AbstractWe examine the role of internationally acquired knowledge and supra‐firm institutional infrastructure on developing firms' innovation orientation. Empirical results, based on a panel of 11,048 Indian manufacturing firms during the period 1990 to 2009, show that the macro‐ and micro‐institutional context in which firms are embedded condition the effect of global resource and product market participation on indigenous innovation efforts. In particular, technology imports (accumulative learning) have a stronger effect on inducing investments in innovation when the macro‐institutional development is weak and for firms that are affiliated to business groups. However, product market internationalization (assimilative learning) plays a more important role in facilitating innovation efforts as the institutional environment becomes stronger and for independent firms that do not possess the network advantages inherent in business groups.
Voronov, M. (2014). "Toward a Toolkit for Emotionalizing Institutional Theory", Research on Emotion in Organizations, 10, 167-196.
AbstractAs institutional theory increasingly looks to the micro-level for explanations of macro-level institutional processes, institutional scholars need to pay closer attention to the role of emotions in invigorating institutional processes. I argue that attending to emotions is most likely to enrich institutional analysis, if scholars take inspiration from theories that conceptualize emotions as relational and inter-subjective, rather than intra-personal, because the former would be more compatible with institutional theory’s relational roots. I review such promising theories that include symbolic interactionism, psychoanalytic and psychodynamic perspectives, moral psychology, and social movements. I conclude by outlining several possible research questions that might be inspired by attending to the role of emotions in institutional processes. I argue that such research can enrich the understanding of embedded agency, power, and the use of theorization by institutional change agents, as well as introduce a hereto neglected affective facet into the study of institutional logics.

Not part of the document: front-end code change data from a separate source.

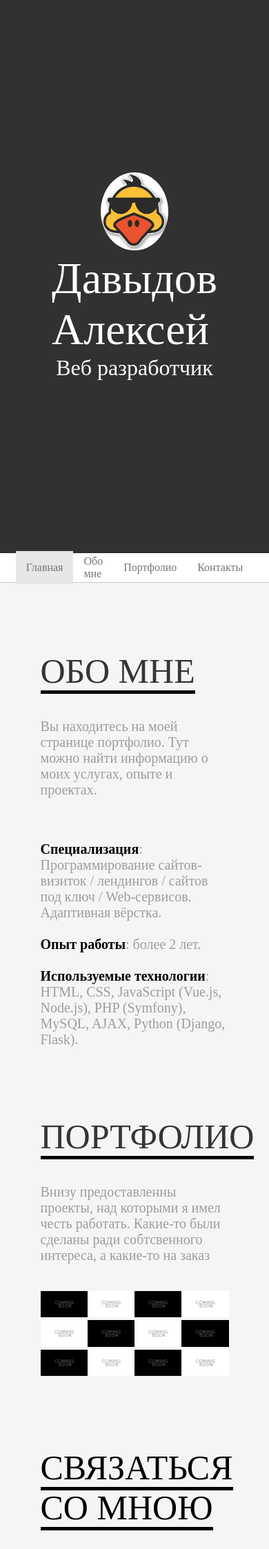
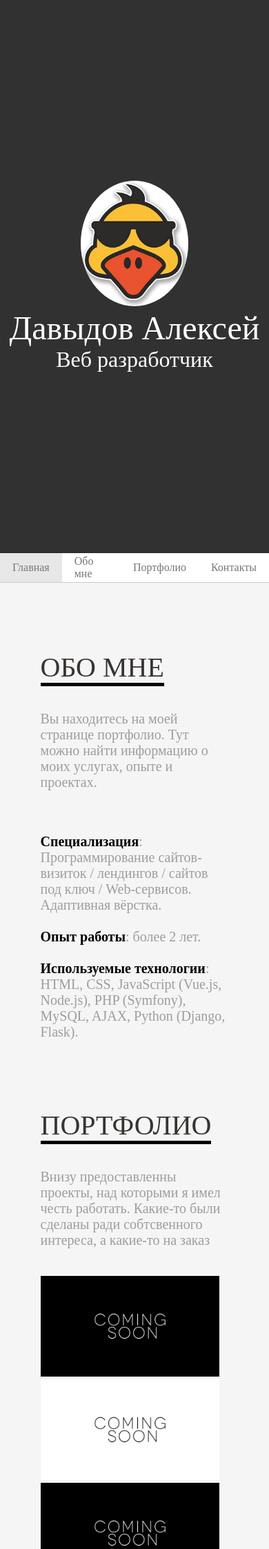
Before and after one commit to davy1ex/myportfolio, a PHP site: page / in a window 390 px wide. Shown: the top 2246 px of the page at 69% size. Run offline with PHP 8.4, Linux system fonts and the light colour scheme.

Commit message:
added adaptive

```diff
--- a/css/index.css
+++ b/css/index.css
@@ -31,7 +31,10 @@ body {
 
 .myname {
     font-size: 4em;
+    text-align: center;
 }
+
+
 
 .profession {
     font-size: 2em;
@@ -57,7 +60,15 @@ header {
 }
 
 .header_item {
-    padding: 15px;
+    display: flex;
+    justify-content: center;
+    align-items: center;
+    height: 100%;
+    padding: 0 15px;
+}
+
+.header_item:hover {
+    background: #E7E7E7;
 }
 
 .active {
@@ -90,15 +101,9 @@ header a, header a:visited, header a:active {
     text-transform: uppercase;
     color: #373432;
     font-size: 50px;
-    /* margin-top: 15px; */
 }
 
 .desc .title .line {
-    /* margin-left: 5px;;
-    width: 90px;
-    height: 5px;
-
-    background: black; */
     border-bottom: 5px solid black;
 }
 
@@ -143,3 +148,41 @@ footer {
     text-align: center;
     padding: 50px 0;
 }
+
+
+
+
+/* FOR PHONE */
+@media only screen and (max-width: 768px) {
+    .avatar img {
+        width: 40vw;
+        border-radius: 100%;
+    }
+    .myname {
+        font-size: 3em;
+    }
+    .mynameis_wrapper {
+        width: 95%;
+    }
+
+    .header_wrapper {
+        width: 100%;
+        justify-content: space-between;
+    }
+    .header_item {
+        height: 100%;
+        padding: 0 18px;
+    }
+
+
+    .desc .title {
+        text-transform: uppercase;
+        color: #373432;
+        font-size: 40px;
+    }
+
+
+    .project {
+        width: 95%;
+    }
+}
--- a/index.php
+++ b/index.php
@@ -26,7 +26,7 @@
 
     <header id="header">
         <div class="header_wrapper">
-            <a href="#main"><div class="header_item active">Главная</div></a>
+            <div class="header_item active"><a href="#main">Главная</a></div>
             <a href="#about_me"><div class="header_item">Обо мне</div></a>
             <!-- <a href="#"><div class="header_item">Резюме</div></a> -->
             <!-- <a href="#"><div class="header_item">Услуги</div></a> -->
```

Bailey, A., Kistruck, G., Sutter, C. and Webb, J. (2013). "Entrepreneurs’ Responses to Semi-Formal Illegitimate Institutional Arrangements", Journal of Business Venturing, 28(6), 743-758.